:: Data supplied

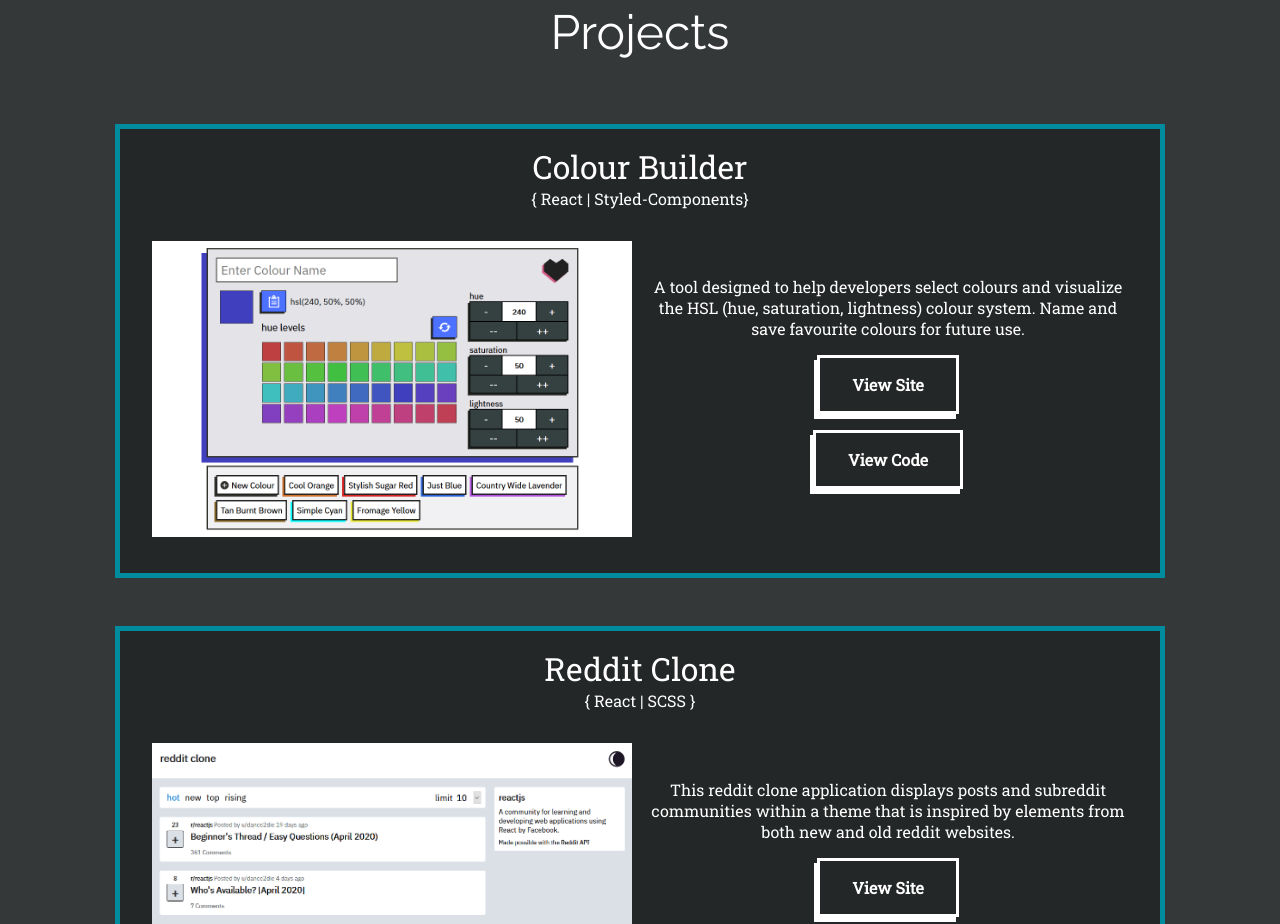
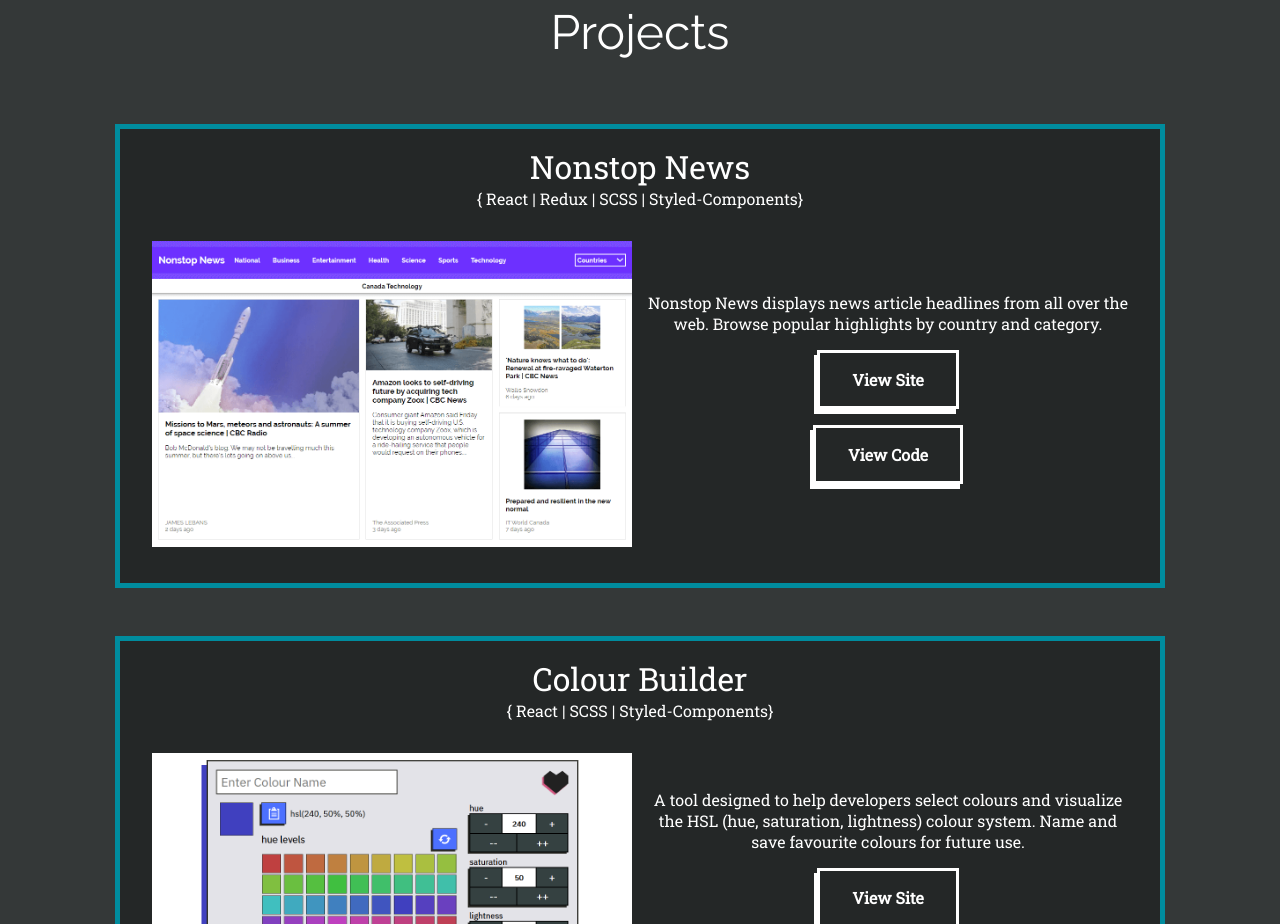
Before and after one commit to gillescj/portfolio, a website built with webpack: page src/index.html in a window 1280 px wide. Shown: the part 1060-1984 px from the top of the page. Built offline with nearby package versions, Linux system fonts and the light colour scheme; files whose address does not match are found by name.

Commit message:
Add nonstop news project

```diff
--- a/src/index.html
+++ b/src/index.html
@@ -64,11 +64,58 @@
                         <header class="projects-header">
                             <h2>Projects</h2>
                         </header>
+                        <section class="project project-6">
+                            <div class="project-info">
+                                <h2 class="project-title">Nonstop News</h2>
+                                <div class="project-skills">
+                                    { React | Redux | SCSS | Styled-Components}
+                                </div>
+                            </div>
+                            <div class="project-content">
+                                <div class="project-image-container">
+                                    <div class="project-image">
+                                        <a
+                                            href="https://nonstop-news.colingillespie.dev/"
+                                            rel="noopener noreferrer"
+                                            target="_blank"
+                                        >
+                                            <img
+                                                src="./assets/img/nonstop-news-screenshot.png"
+                                                alt="Nonstop News"
+                                            />
+                                        </a>
+                                    </div>
+                                </div>
+                                <div class="project-description">
+                                    <p>
+                                        Nonstop News displays news article headlines from
+                                        all over the web. Browse popular highlights by
+                                        country and category.
+                                    </p>
+                                    <a
+                                        class="btn-light"
+                                        href="https://nonstop-news.colingillespie.dev/"
+                                        rel="noopener noreferrer"
+                                        target="_blank"
+                                    >
+                                        View Site
+                                    </a>
+                                    <a
+                                        class="btn-light"
+                                        href="https://github.com/gillescj/nonstop-news"
+                                        rel="noopener noreferrer"
+                                        target="_blank"
+                                    >
+                                        View Code
+                                    </a>
+                                </div>
+                            </div>
+                        </section>
                         <section class="project project-5">
                             <div class="project-info">
                                 <h2 class="project-title">Colour Builder</h2>
                                 <div class="project-skills">
-                                    { React | Styled-Components}
+                                    { React | SCSS | Styled-Components}
                                 </div>
                             </div>
                             <div class="project-content">
@@ -81,7 +128,7 @@
                                         >
                                             <img
                                                 src="./assets/img/colour-builder-screenshot.png"
-                                                alt="Reddit Clone"
+                                                alt="Colour Builder"
                                             />
                                         </a>
                                     </div>
@@ -173,7 +220,7 @@
                                         >
                                             <img
                                                 src="./assets/img/game-atlas-screenshot.png"
-                                                alt="Game Atlus"
+                                                alt="Game Atlas"
                                             />
                                         </a>
                                     </div>
```
Also changed, not shown: src/assets/img/nonstop-news-screenshot.png (added).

::::

- **Task prompt**:
Identify the lines in the entries above that contain "html", then copy them out.

- **Response below**:
Before and after one commit to gillescj/portfolio, a website built with webpack: page src/index.html in a window 1280 px wide. Shown: the part 1060-1984 px from the top of the page. Built offline with nearby package versions, Linux system fonts and the light colour scheme; files whose address does not match are found by name.
--- a/src/index.html
+++ b/src/index.html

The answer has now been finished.